Clinton argued that Romney isn't serious about real debt reduction, pointing to the GOP nominee's proposal for an additional $2 trillion in defense spending.
 
"Their idea of debt reduction is putting a debt clock at their convention," Clinton said.
 
Clinton also re-framed Romney's promise to create 12 million new jobs over the next four years, citing analysts who have said that future job growth
 
"I am sure it is just a coincidence but Gov. Romney came out with that 12 million figure shortly after two independent business groups, Moody's Analytics and Microeconomic Advisers, said 'if we don't do anything to mess up what the president's already done, we'll get 12 million new jobs in the next four years'.
 
"Essentially, [Romney's] argument is: 'get him out of there so I can take credit for the jobs his policies are going to create'."
 
And after touting the benefits of Obamacare, Clinton, in a direct appeal to women, hit Romney not for statements about de-funding Planned Parenthood or overturning Roe v. Wade but for an inability to articulate a position on the Lilly Ledbetter Fair Pay Act -- simultaneously portraying Romney as someone who's unwilling to stand up for women in the workplace and a candidate unwilling to make his real positions known.
 
"[He] still won't say whether he would have signed the Lilly Ledbetter Act," Clinton said. "How hard is it to decide? The answer is yes or no.
 
"One of the things George W. Bush said that I really agreed with is that the president is the

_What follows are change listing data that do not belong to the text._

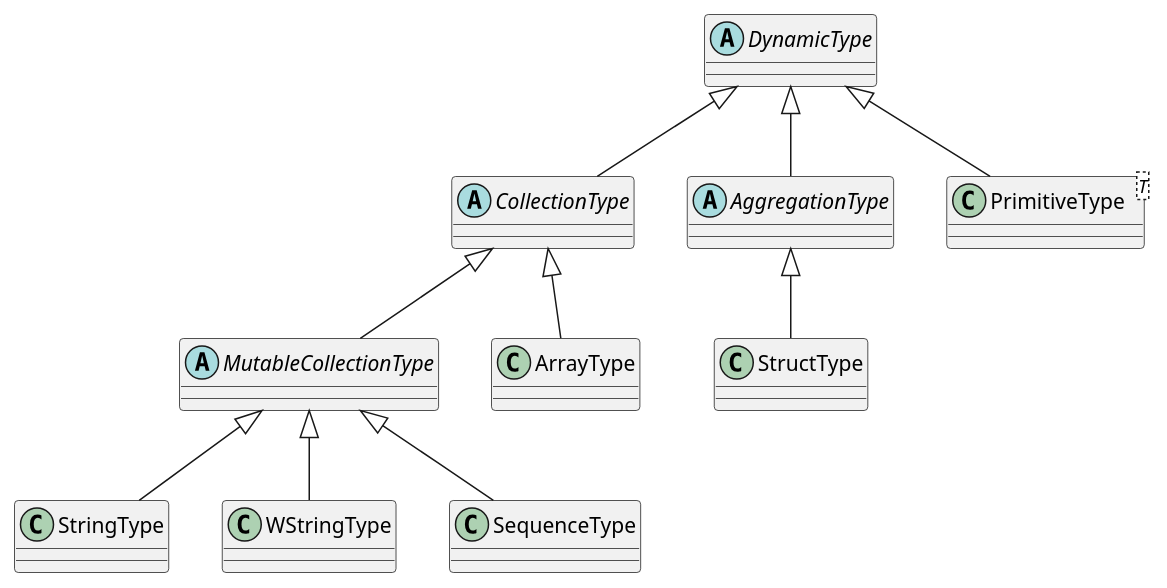
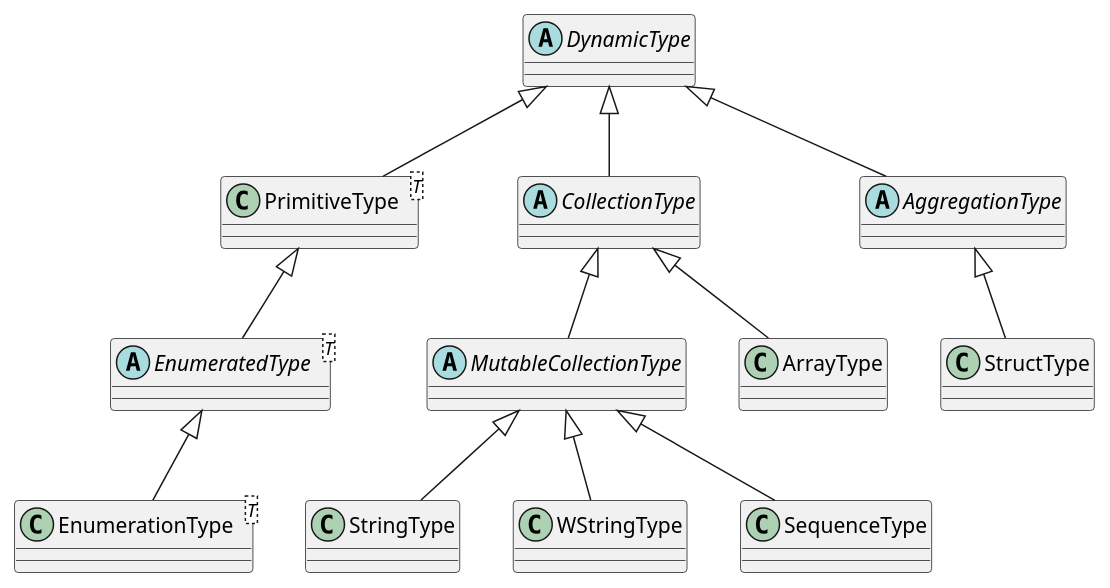
The diagram in docs/types_inheritance.puml (eProsima/xtypes), drawn with PlantUML before and after one commit. The commit also changed 1 other file, not shown here.

Commit message:
Fix inheritance diagram.

```diff
--- a/docs/types_inheritance.puml
+++ b/docs/types_inheritance.puml
@@ -1,20 +1,25 @@
 @startuml
 PrimitiveType -up-|> DynamicType
 AggregationType -up-|> DynamicType
 CollectionType -up-|> DynamicType
 
 StructType -up-|> AggregationType
 
 ArrayType -up-|> CollectionType
 MutableCollectionType -up-|> CollectionType
 
 StringType -up-|> MutableCollectionType
 WStringType -up-|> MutableCollectionType
 SequenceType -up-|> MutableCollectionType
 
+EnumeratedType -up-|> PrimitiveType
+EnumerationType -up-|> EnumeratedType
+
 abstract DynamicType
 abstract AggregationType
 abstract CollectionType
 abstract MutableCollectionType
 class PrimitiveType<T>
+abstract EnumeratedType<T>
+class EnumerationType<T>
 @enduml
```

decider in chief. So would you support the bill or not? Eh," Clinton said, impersonating Romney with a shrug of his shoulders.
 
Romney's campaign, unable to attack the president as stridently in the aftermath of the storm, released a statement Tuesday night, contending that Clinton's visit to Colorado is a sign the president is worried about losing the state.
 
Obama himself is campaigning in Boulder Thursday; although Paul Ryan, Romney's running-mate, is also set to be in Greeley that day, and Romney himself is set to appear at a campaign rally at Fiddler's Green Amphitheater in Arapahoe County on Saturday night.
 
"With one week to go until Election Day, Bill Clinton’s visit to the Denver area is illustrative of a very worried Obama campaign" said the RNC's Ellie Wallace. "Colorado is a state that Obama won by nine points in 2008, but today, his standing with Colorado voters couldn’t be more different.
 
"Our nation is at a turning point and voters face a big choice in this election to change our country’s course. With an eight percent unemployment rate, rising gas prices and a growing $16 trillion debt, Coloradans know they can’t afford four more years like the last four years. Governor Romney and Congressman Ryan are offering a positive vision for the future, which will strengthen the middle class and get America working again."